╔══

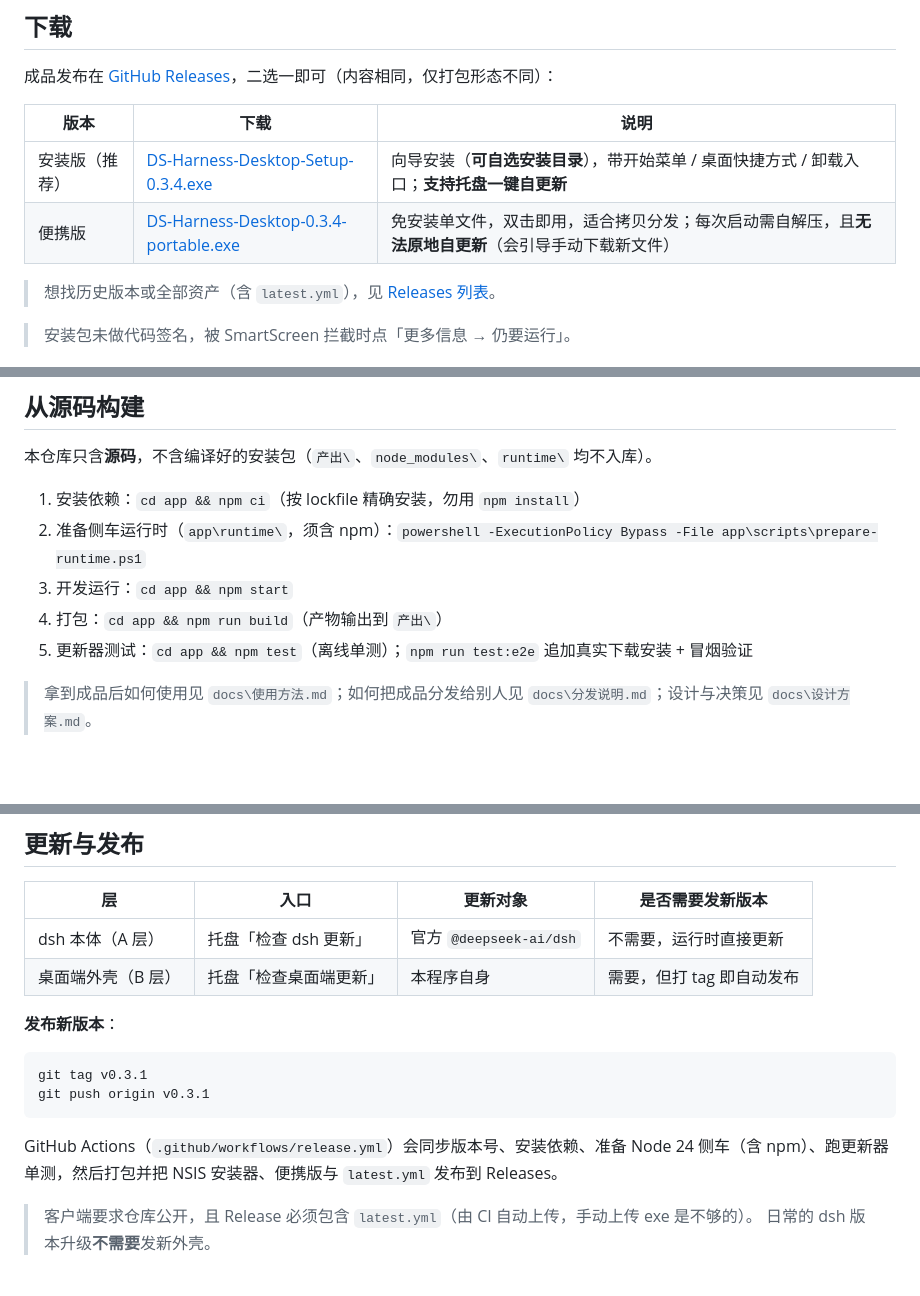
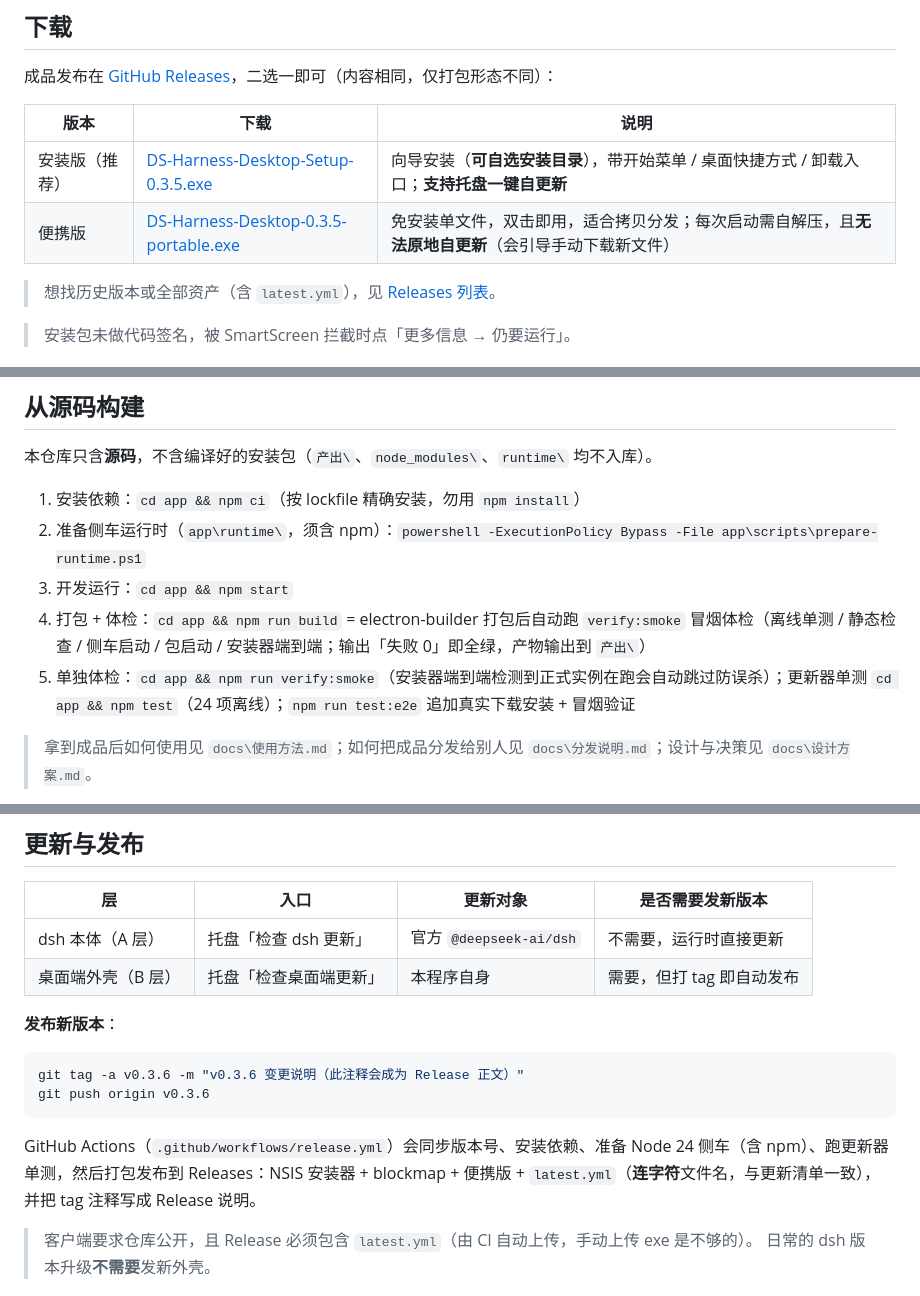
Before and after one commit to ljr282341583/ds-harness-desktop, a Markdown page: README.md, 3 parts joined by grey strips. Drawn GitHub-style; blank space fills up the shorter version.

Commit message:
docs: README 对齐 0.3.5 发版状态（下载表/体检命令/发布示例/当前状态/变更记录）

````diff
--- a/README.md
+++ b/README.md
@@ -21,8 +21,8 @@
 
 | 版本 | 下载 | 说明 |
 |---|---|---|
-| 安装版（推荐） | [DS-Harness-Desktop-Setup-0.3.4.exe](https://github.com/ljr282341583/ds-harness-desktop/releases/download/v0.3.4/DS-Harness-Desktop-Setup-0.3.4.exe) | 向导安装（**可自选安装目录**），带开始菜单 / 桌面快捷方式 / 卸载入口；**支持托盘一键自更新** |
-| 便携版 | [DS-Harness-Desktop-0.3.4-portable.exe](https://github.com/ljr282341583/ds-harness-desktop/releases/download/v0.3.4/DS-Harness-Desktop-0.3.4-portable.exe) | 免安装单文件，双击即用，适合拷贝分发；每次启动需自解压，且**无法原地自更新**（会引导手动下载新文件） |
+| 安装版（推荐） | [DS-Harness-Desktop-Setup-0.3.5.exe](https://github.com/ljr282341583/ds-harness-desktop/releases/download/v0.3.5/DS-Harness-Desktop-Setup-0.3.5.exe) | 向导安装（**可自选安装目录**），带开始菜单 / 桌面快捷方式 / 卸载入口；**支持托盘一键自更新** |
+| 便携版 | [DS-Harness-Desktop-0.3.5-portable.exe](https://github.com/ljr282341583/ds-harness-desktop/releases/download/v0.3.5/DS-Harness-Desktop-0.3.5-portable.exe) | 免安装单文件，双击即用，适合拷贝分发；每次启动需自解压，且**无法原地自更新**（会引导手动下载新文件） |
 
 > 想找历史版本或全部资产（含 `latest.yml`），见 [Releases 列表](https://github.com/ljr282341583/ds-harness-desktop/releases)。
 
@@ -95,8 +96,8 @@
 1. 安装依赖：`cd app && npm ci`（按 lockfile 精确安装，勿用 `npm install`）
 2. 准备侧车运行时（`app\runtime\`，须含 npm）：`powershell -ExecutionPolicy Bypass -File app\scripts\prepare-runtime.ps1`
 3. 开发运行：`cd app && npm start`
-4. 打包：`cd app && npm run build`（产物输出到 `产出\`）
-5. 更新器测试：`cd app && npm test`（离线单测）；`npm run test:e2e` 追加真实下载安装 + 冒烟验证
+4. 打包 + 体检：`cd app && npm run build` = electron-builder 打包后自动跑 `verify:smoke` 冒烟体检（离线单测 / 静态检查 / 侧车启动 / 包启动 / 安装器端到端；输出「失败 0」即全绿，产物输出到 `产出\`）
+5. 单独体检：`cd app && npm run verify:smoke`（安装器端到端检测到正式实例在跑会自动跳过防误杀）；更新器单测 `cd app && npm test`（24 项离线）；`npm run test:e2e` 追加真实下载安装 + 冒烟验证
 
 > 拿到成品后如何使用见 `docs\使用方法.md`；如何把成品分发给别人见 `docs\分发说明.md`；设计与决策见 `docs\设计方案.md`。
 
@@ -110,11 +111,11 @@
 **发布新版本**：
 
 ```sh
-git tag v0.3.1
-git push origin v0.3.1
+git tag -a v0.3.6 -m "v0.3.6 变更说明（此注释会成为 Release 正文）"
+git push origin v0.3.6
 ```
 
-GitHub Actions（`.github/workflows/release.yml`）会同步版本号、安装依赖、准备 Node 24 侧车（含 npm）、跑更新器单测，然后打包并把 NSIS 安装器、便携版与 `latest.yml` 发布到 Releases。
+GitHub Actions（`.github/workflows/release.yml`）会同步版本号、安装依赖、准备 Node 24 侧车（含 npm）、跑更新器单测，然后打包发布到 Releases：NSIS 安装器 + blockmap + 便携版 + `latest.yml`（**连字符**文件名，与更新清单一致），并把 tag 注释写成 Release 说明。
 
 > 客户端要求仓库公开，且 Release 必须包含 `latest.yml`（由 CI 自动上传，手动上传 exe 是不够的）。
 > 日常的 dsh 版本升级**不需要**发新外壳。
````
Also changed, not shown: other parts of README.md (+5 -2 lines).
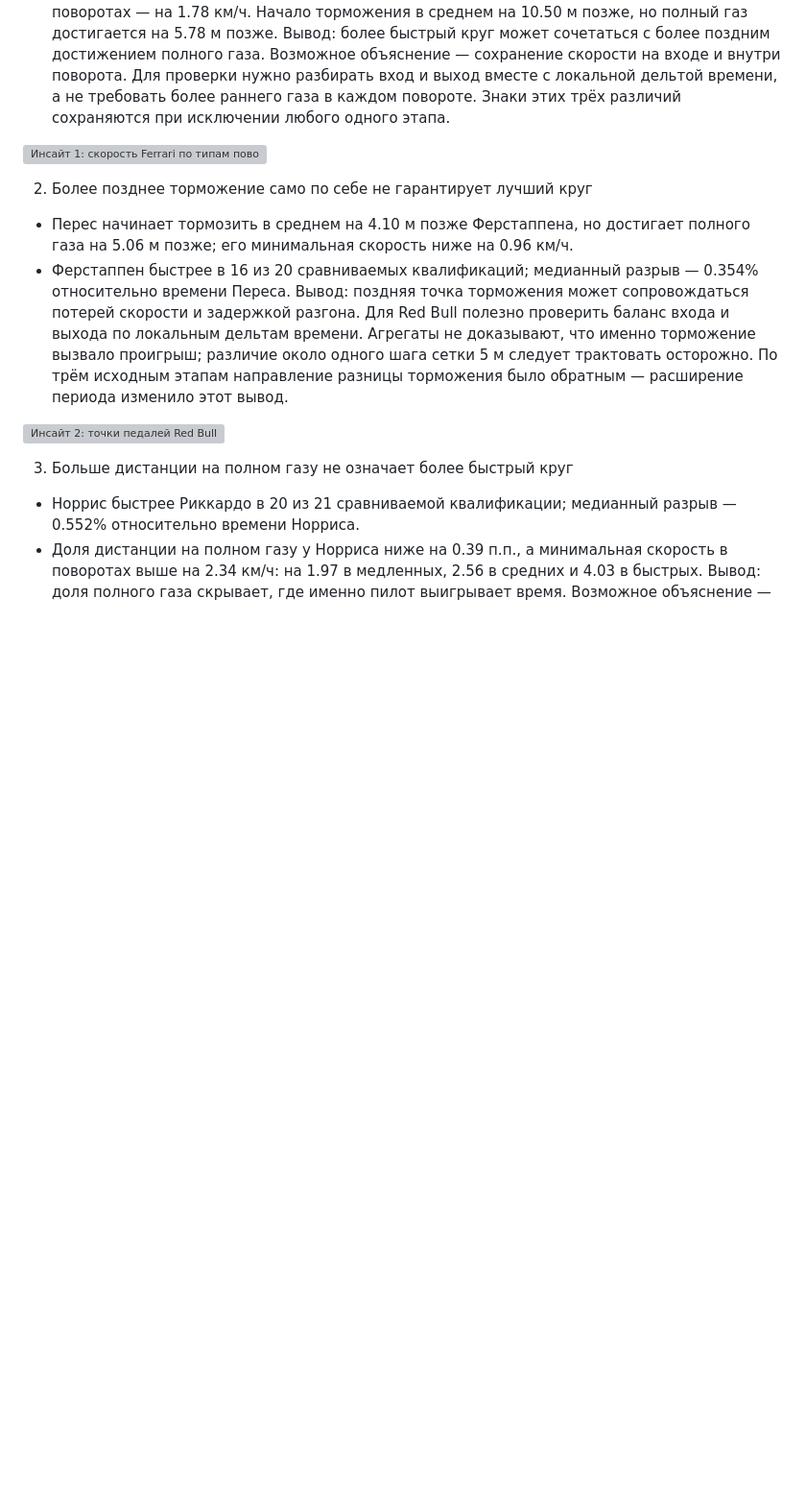
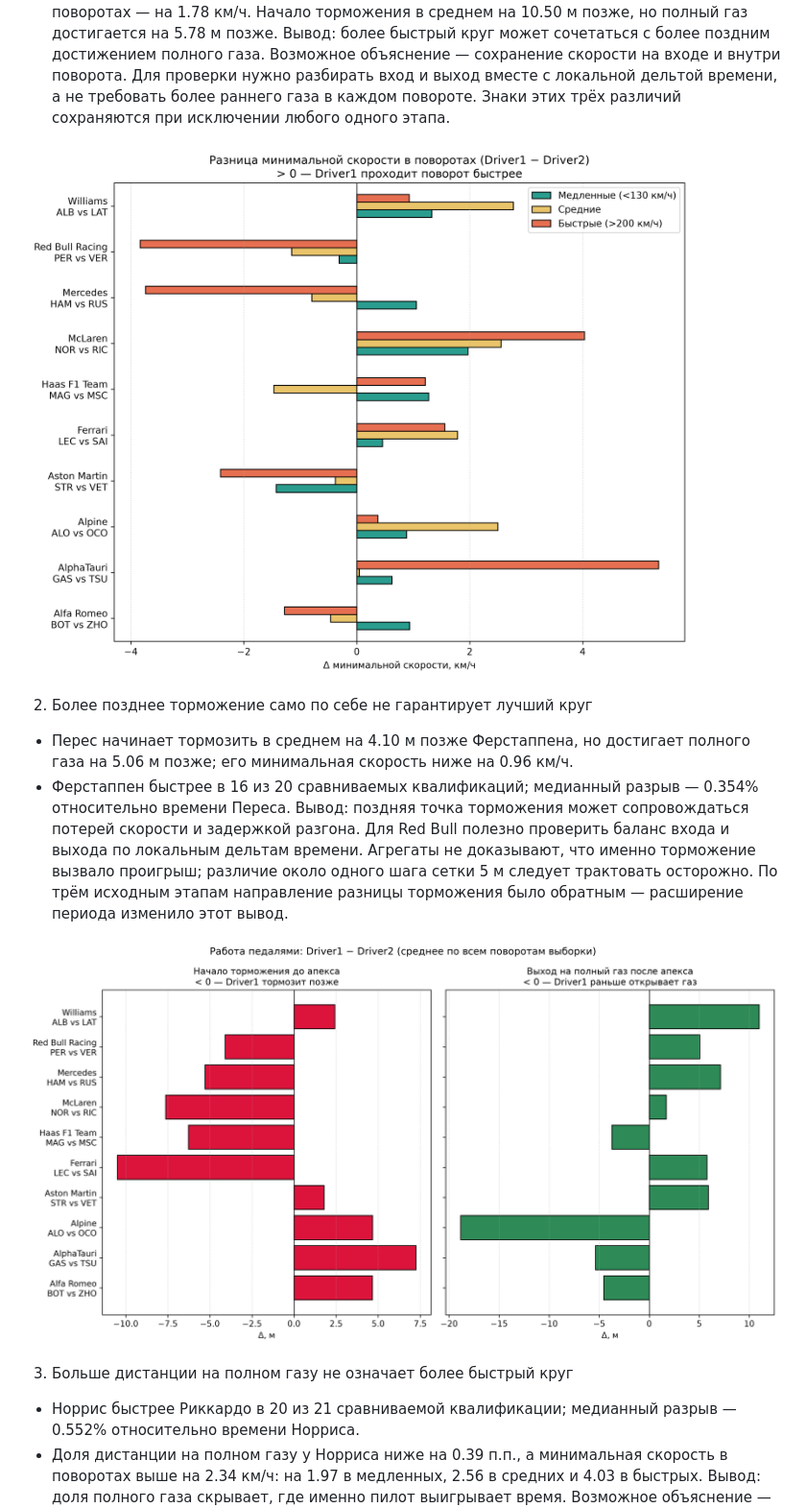
Before and after one commit to iichn/f1datascience, a Markdown page: insides/insights.md, the part around one of its changes. Shown at 96% size. Rendered like a GitHub page; pictures changed too: insides/task2_brake_throttle.png (added), insides/task2_corner_speed.png (added); blank space fills up the shorter version; grey boxes are pictures that could not be loaded.

Commit message:
fix: all insights are collected

```diff
--- a/insides/insights.md
+++ b/insides/insights.md
@@ -45,14 +45,14 @@
 + Минимальная скорость Леклера в поворотах выше в среднем на 0.96 км/ч, в средних поворотах — на 1.78 км/ч. Начало торможения в среднем на 10.50 м позже, но полный газ достигается на 5.78 м позже.
 Вывод: более быстрый круг может сочетаться с более поздним достижением полного газа. Возможное объяснение — сохранение скорости на входе и внутри поворота. Для проверки нужно разбирать вход и выход вместе с локальной дельтой времени, а не требовать более раннего газа в каждом повороте. Знаки этих трёх различий сохраняются при исключении любого одного этапа.
 
-![Инсайт 1: скорость Ferrari по типам поворотов](data_processor/2/reports/task2_corner_speed.png)
+![Инсайт 1: скорость Ferrari по типам поворотов](task2_corner_speed.png)
 
 2. Более позднее торможение само по себе не гарантирует лучший круг
 + Перес начинает тормозить в среднем на 4.10 м позже Ферстаппена, но достигает полного газа на 5.06 м позже; его минимальная скорость ниже на 0.96 км/ч.
 + Ферстаппен быстрее в 16 из 20 сравниваемых квалификаций; медианный разрыв — 0.354% относительно времени Переса.
 Вывод: поздняя точка торможения может сопровождаться потерей скорости и задержкой разгона. Для Red Bull полезно проверить баланс входа и выхода по локальным дельтам времени. Агрегаты не доказывают, что именно торможение вызвало проигрыш; различие около одного шага сетки 5 м следует трактовать осторожно. По трём исходным этапам направление разницы торможения было обратным — расширение периода изменило этот вывод.
 
-![Инсайт 2: точки педалей Red Bull](data_processor/2/reports/task2_brake_throttle.png)
+![Инсайт 2: точки педалей Red Bull](task2_brake_throttle.png)
 
 3. Больше дистанции на полном газу не означает более быстрый круг
 + Норрис быстрее Риккардо в 20 из 21 сравниваемой квалификации; медианный разрыв — 0.552% относительно времени Норриса.
```
Also changed, not shown: other parts of insides/insights.md (+3 -3 lines), insides/insides.md (deleted, +0 -82 lines), insides/task2_overlay_example.png (added), insides/task2_quali_gap.png (added), insides/task2_style_heatmap.png (added).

╚══

YOUR GOAL: Output the entries verbatim, skipping images.

EXPECTED OUTPUT:
Before and after one commit to ljr282341583/ds-harness-desktop, a Markdown page: README.md, 3 parts joined by grey strips. Drawn GitHub-style; blank space fills up the shorter version.

Commit message:
docs: README 对齐 0.3.5 发版状态（下载表/体检命令/发布示例/当前状态/变更记录）

````diff
--- a/README.md
+++ b/README.md
@@ -21,8 +21,8 @@
 
 | 版本 | 下载 | 说明 |
 |---|---|---|
-| 安装版（推荐） | [DS-Harness-Desktop-Setup-0.3.4.exe](https://github.com/ljr282341583/ds-harness-desktop/releases/download/v0.3.4/DS-Harness-Desktop-Setup-0.3.4.exe) | 向导安装（**可自选安装目录**），带开始菜单 / 桌面快捷方式 / 卸载入口；**支持托盘一键自更新** |
-| 便携版 | [DS-Harness-Desktop-0.3.4-portable.exe](https://github.com/ljr282341583/ds-harness-desktop/releases/download/v0.3.4/DS-Harness-Desktop-0.3.4-portable.exe) | 免安装单文件，双击即用，适合拷贝分发；每次启动需自解压，且**无法原地自更新**（会引导手动下载新文件） |
+| 安装版（推荐） | [DS-Harness-Desktop-Setup-0.3.5.exe](https://github.com/ljr282341583/ds-harness-desktop/releases/download/v0.3.5/DS-Harness-Desktop-Setup-0.3.5.exe) | 向导安装（**可自选安装目录**），带开始菜单 / 桌面快捷方式 / 卸载入口；**支持托盘一键自更新** |
+| 便携版 | [DS-Harness-Desktop-0.3.5-portable.exe](https://github.com/ljr282341583/ds-harness-desktop/releases/download/v0.3.5/DS-Harness-Desktop-0.3.5-portable.exe) | 免安装单文件，双击即用，适合拷贝分发；每次启动需自解压，且**无法原地自更新**（会引导手动下载新文件） |
 
 > 想找历史版本或全部资产（含 `latest.yml`），见 [Releases 列表](https://github.com/ljr282341583/ds-harness-desktop/releases)。
 
@@ -95,8 +96,8 @@
 1. 安装依赖：`cd app && npm ci`（按 lockfile 精确安装，勿用 `npm install`）
 2. 准备侧车运行时（`app\runtime\`，须含 npm）：`powershell -ExecutionPolicy Bypass -File app\scripts\prepare-runtime.ps1`
 3. 开发运行：`cd app && npm start`
-4. 打包：`cd app && npm run build`（产物输出到 `产出\`）
-5. 更新器测试：`cd app && npm test`（离线单测）；`npm run test:e2e` 追加真实下载安装 + 冒烟验证
+4. 打包 + 体检：`cd app && npm run build` = electron-builder 打包后自动跑 `verify:smoke` 冒烟体检（离线单测 / 静态检查 / 侧车启动 / 包启动 / 安装器端到端；输出「失败 0」即全绿，产物输出到 `产出\`）
+5. 单独体检：`cd app && npm run verify:smoke`（安装器端到端检测到正式实例在跑会自动跳过防误杀）；更新器单测 `cd app && npm test`（24 项离线）；`npm run test:e2e` 追加真实下载安装 + 冒烟验证
 
 > 拿到成品后如何使用见 `docs\使用方法.md`；如何把成品分发给别人见 `docs\分发说明.md`；设计与决策见 `docs\设计方案.md`。
 
@@ -110,11 +111,11 @@
 **发布新版本**：
 
 ```sh
-git tag v0.3.1
-git push origin v0.3.1
+git tag -a v0.3.6 -m "v0.3.6 变更说明（此注释会成为 Release 正文）"
+git push origin v0.3.6
 ```
 
-GitHub Actions（`.github/workflows/release.yml`）会同步版本号、安装依赖、准备 Node 24 侧车（含 npm）、跑更新器单测，然后打包并把 NSIS 安装器、便携版与 `latest.yml` 发布到 Releases。
+GitHub Actions（`.github/workflows/release.yml`）会同步版本号、安装依赖、准备 Node 24 侧车（含 npm）、跑更新器单测，然后打包发布到 Releases：NSIS 安装器 + blockmap + 便携版 + `latest.yml`（**连字符**文件名，与更新清单一致），并把 tag 注释写成 Release 说明。
 
 > 客户端要求仓库公开，且 Release 必须包含 `latest.yml`（由 CI 自动上传，手动上传 exe 是不够的）。
 > 日常的 dsh 版本升级**不需要**发新外壳。
````
Also changed, not shown: other parts of README.md (+5 -2 lines).
Before and after one commit to iichn/f1datascience, a Markdown page: insides/insights.md, the part around one of its changes. Shown at 96% size. Rendered like a GitHub page; pictures changed too: insides/task2_brake_throttle.png (added), insides/task2_corner_speed.png (added); blank space fills up the shorter version; grey boxes are pictures that could not be loaded.

Commit message:
fix: all insights are collected

```diff
--- a/insides/insights.md
+++ b/insides/insights.md
@@ -45,14 +45,14 @@
 + Минимальная скорость Леклера в поворотах выше в среднем на 0.96 км/ч, в средних поворотах — на 1.78 км/ч. Начало торможения в среднем на 10.50 м позже, но полный газ достигается на 5.78 м позже.
 Вывод: более быстрый круг может сочетаться с более поздним достижением полного газа. Возможное объяснение — сохранение скорости на входе и внутри поворота. Для проверки нужно разбирать вход и выход вместе с локальной дельтой времени, а не требовать более раннего газа в каждом повороте. Знаки этих трёх различий сохраняются при исключении любого одного этапа.
 
-![Инсайт 1: скорость Ferrari по типам поворотов](data_processor/2/reports/task2_corner_speed.png)
+![Инсайт 1: скорость Ferrari по типам поворотов](task2_corner_speed.png)
 
 2. Более позднее торможение само по себе не гарантирует лучший круг
 + Перес начинает тормозить в среднем на 4.10 м позже Ферстаппена, но достигает полного газа на 5.06 м позже; его минимальная скорость ниже на 0.96 км/ч.
 + Ферстаппен быстрее в 16 из 20 сравниваемых квалификаций; медианный разрыв — 0.354% относительно времени Переса.
 Вывод: поздняя точка торможения может сопровождаться потерей скорости и задержкой разгона. Для Red Bull полезно проверить баланс входа и выхода по локальным дельтам времени. Агрегаты не доказывают, что именно торможение вызвало проигрыш; различие около одного шага сетки 5 м следует трактовать осторожно. По трём исходным этапам направление разницы торможения было обратным — расширение периода изменило этот вывод.
 
-![Инсайт 2: точки педалей Red Bull](data_processor/2/reports/task2_brake_throttle.png)
+![Инсайт 2: точки педалей Red Bull](task2_brake_throttle.png)
 
 3. Больше дистанции на полном газу не означает более быстрый круг
 + Норрис быстрее Риккардо в 20 из 21 сравниваемой квалификации; медианный разрыв — 0.552% относительно времени Норриса.
```
Also changed, not shown: other parts of insides/insights.md (+3 -3 lines), insides/insides.md (deleted, +0 -82 lines), insides/task2_overlay_example.png (added), insides/task2_quali_gap.png (added), insides/task2_style_heatmap.png (added).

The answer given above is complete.